[Prompt] Go through the records below and report each line with "variants" in it.

—————

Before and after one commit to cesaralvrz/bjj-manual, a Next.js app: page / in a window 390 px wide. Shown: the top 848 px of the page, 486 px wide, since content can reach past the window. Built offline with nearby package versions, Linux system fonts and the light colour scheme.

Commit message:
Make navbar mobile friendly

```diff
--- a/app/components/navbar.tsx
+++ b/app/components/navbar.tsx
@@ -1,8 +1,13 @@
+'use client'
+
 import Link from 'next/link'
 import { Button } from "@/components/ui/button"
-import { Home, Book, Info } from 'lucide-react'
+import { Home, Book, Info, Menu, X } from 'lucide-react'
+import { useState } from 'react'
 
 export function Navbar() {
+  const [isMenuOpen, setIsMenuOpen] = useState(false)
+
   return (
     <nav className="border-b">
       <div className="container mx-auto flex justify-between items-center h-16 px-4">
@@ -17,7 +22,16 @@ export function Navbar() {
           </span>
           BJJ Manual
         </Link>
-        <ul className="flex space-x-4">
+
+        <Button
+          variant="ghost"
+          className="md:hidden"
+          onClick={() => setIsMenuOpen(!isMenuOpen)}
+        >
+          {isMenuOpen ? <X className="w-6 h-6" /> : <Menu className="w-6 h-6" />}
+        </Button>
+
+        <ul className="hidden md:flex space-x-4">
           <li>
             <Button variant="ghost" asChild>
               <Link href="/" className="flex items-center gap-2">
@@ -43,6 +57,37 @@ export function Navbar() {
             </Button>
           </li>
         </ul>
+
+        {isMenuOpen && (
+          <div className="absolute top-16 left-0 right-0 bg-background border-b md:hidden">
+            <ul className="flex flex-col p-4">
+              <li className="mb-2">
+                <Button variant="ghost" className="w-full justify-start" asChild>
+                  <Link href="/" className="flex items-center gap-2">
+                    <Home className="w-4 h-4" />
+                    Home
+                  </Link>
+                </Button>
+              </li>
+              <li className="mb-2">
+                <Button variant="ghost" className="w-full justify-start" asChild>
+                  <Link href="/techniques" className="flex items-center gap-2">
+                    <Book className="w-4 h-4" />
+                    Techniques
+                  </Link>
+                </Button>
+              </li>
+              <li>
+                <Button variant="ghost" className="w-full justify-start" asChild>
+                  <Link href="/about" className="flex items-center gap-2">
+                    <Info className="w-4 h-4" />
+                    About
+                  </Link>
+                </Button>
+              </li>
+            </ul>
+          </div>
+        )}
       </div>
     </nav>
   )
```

—————

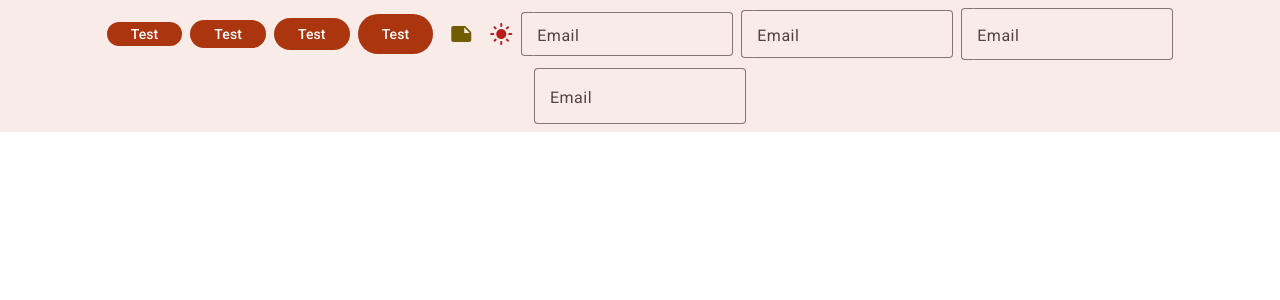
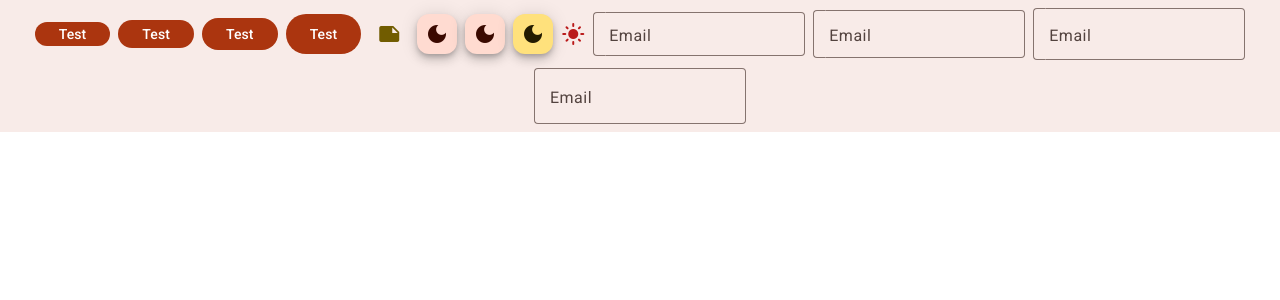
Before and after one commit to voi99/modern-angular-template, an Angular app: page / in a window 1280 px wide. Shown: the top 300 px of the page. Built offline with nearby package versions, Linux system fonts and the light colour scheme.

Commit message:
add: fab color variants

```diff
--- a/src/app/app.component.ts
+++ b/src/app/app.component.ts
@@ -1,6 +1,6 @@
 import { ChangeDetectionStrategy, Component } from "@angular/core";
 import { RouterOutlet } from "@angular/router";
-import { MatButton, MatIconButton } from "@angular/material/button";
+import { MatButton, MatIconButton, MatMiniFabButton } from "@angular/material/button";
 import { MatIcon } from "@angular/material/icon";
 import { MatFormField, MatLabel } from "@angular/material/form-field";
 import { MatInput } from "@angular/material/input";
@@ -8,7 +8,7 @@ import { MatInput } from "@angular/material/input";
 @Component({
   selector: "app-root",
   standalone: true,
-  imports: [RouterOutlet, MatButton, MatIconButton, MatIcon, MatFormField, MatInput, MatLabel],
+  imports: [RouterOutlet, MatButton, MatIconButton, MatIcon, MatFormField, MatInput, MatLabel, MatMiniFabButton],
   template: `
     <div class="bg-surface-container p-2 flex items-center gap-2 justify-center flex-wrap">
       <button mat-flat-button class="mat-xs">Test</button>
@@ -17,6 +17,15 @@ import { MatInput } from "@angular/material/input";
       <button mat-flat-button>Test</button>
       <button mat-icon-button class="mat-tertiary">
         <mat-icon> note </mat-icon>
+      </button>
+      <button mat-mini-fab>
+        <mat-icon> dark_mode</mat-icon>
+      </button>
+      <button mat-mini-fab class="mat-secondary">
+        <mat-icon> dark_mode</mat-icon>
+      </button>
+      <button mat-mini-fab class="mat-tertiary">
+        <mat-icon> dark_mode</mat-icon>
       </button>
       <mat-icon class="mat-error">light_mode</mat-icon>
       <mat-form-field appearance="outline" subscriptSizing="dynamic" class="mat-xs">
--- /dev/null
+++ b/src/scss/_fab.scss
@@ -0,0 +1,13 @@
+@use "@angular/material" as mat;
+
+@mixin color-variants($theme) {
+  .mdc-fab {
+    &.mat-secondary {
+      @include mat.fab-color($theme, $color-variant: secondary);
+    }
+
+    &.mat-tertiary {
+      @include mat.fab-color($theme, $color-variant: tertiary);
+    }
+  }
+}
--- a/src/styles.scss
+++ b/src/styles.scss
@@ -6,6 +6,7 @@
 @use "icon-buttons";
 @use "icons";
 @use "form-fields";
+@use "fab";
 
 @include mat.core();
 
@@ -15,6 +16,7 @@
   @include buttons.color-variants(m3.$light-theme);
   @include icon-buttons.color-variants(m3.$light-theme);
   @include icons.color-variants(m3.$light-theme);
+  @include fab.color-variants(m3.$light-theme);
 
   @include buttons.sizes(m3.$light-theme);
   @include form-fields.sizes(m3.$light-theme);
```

—————

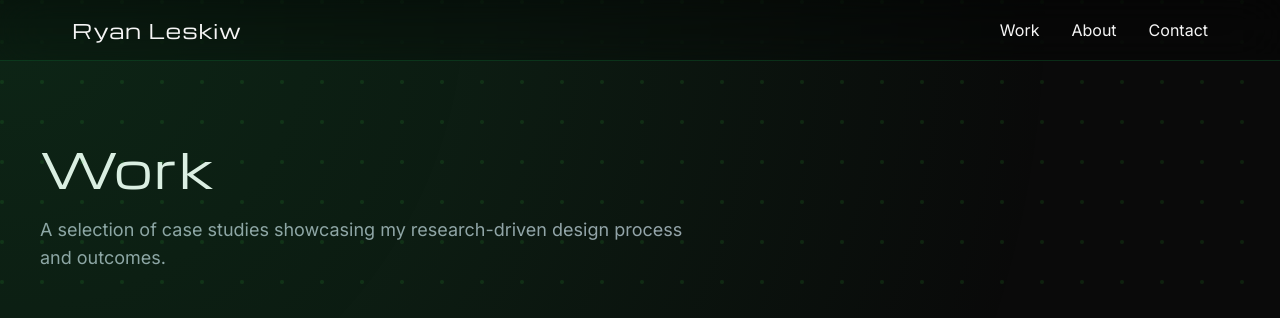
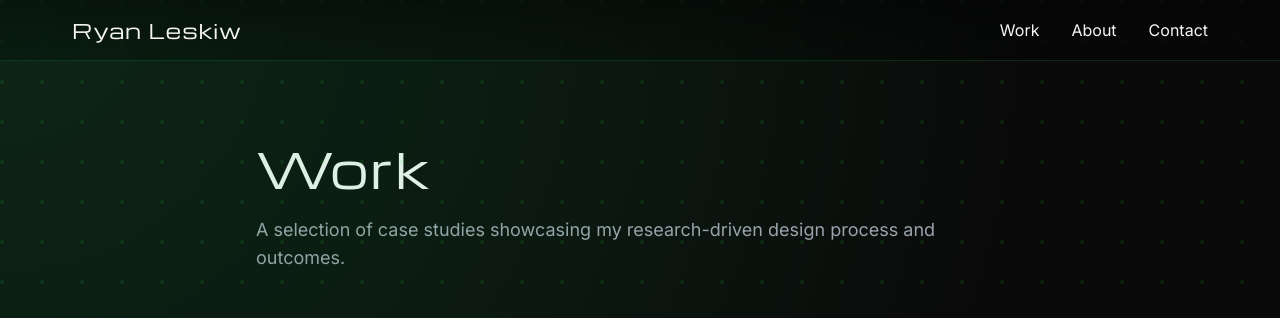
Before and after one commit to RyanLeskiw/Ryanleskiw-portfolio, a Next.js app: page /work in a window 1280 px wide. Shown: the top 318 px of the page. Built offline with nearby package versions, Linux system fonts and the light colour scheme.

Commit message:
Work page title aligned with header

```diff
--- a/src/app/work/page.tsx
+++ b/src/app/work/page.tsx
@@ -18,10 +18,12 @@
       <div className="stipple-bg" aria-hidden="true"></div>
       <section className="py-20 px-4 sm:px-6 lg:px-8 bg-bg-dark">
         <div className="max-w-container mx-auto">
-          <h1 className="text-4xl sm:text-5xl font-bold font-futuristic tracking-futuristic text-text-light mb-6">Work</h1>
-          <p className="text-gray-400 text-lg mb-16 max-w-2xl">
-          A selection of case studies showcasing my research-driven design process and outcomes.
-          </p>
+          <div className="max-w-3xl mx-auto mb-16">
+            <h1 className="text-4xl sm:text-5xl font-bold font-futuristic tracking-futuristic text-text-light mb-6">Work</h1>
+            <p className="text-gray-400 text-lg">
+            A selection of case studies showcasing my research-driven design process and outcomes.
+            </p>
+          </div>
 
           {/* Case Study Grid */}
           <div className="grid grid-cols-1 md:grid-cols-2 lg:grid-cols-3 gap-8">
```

—————

[Response to this task]
add: fab color variants
+@mixin color-variants($theme) {
   @include buttons.color-variants(m3.$light-theme);
   @include icon-buttons.color-variants(m3.$light-theme);
   @include icons.color-variants(m3.$light-theme);
+  @include fab.color-variants(m3.$light-theme);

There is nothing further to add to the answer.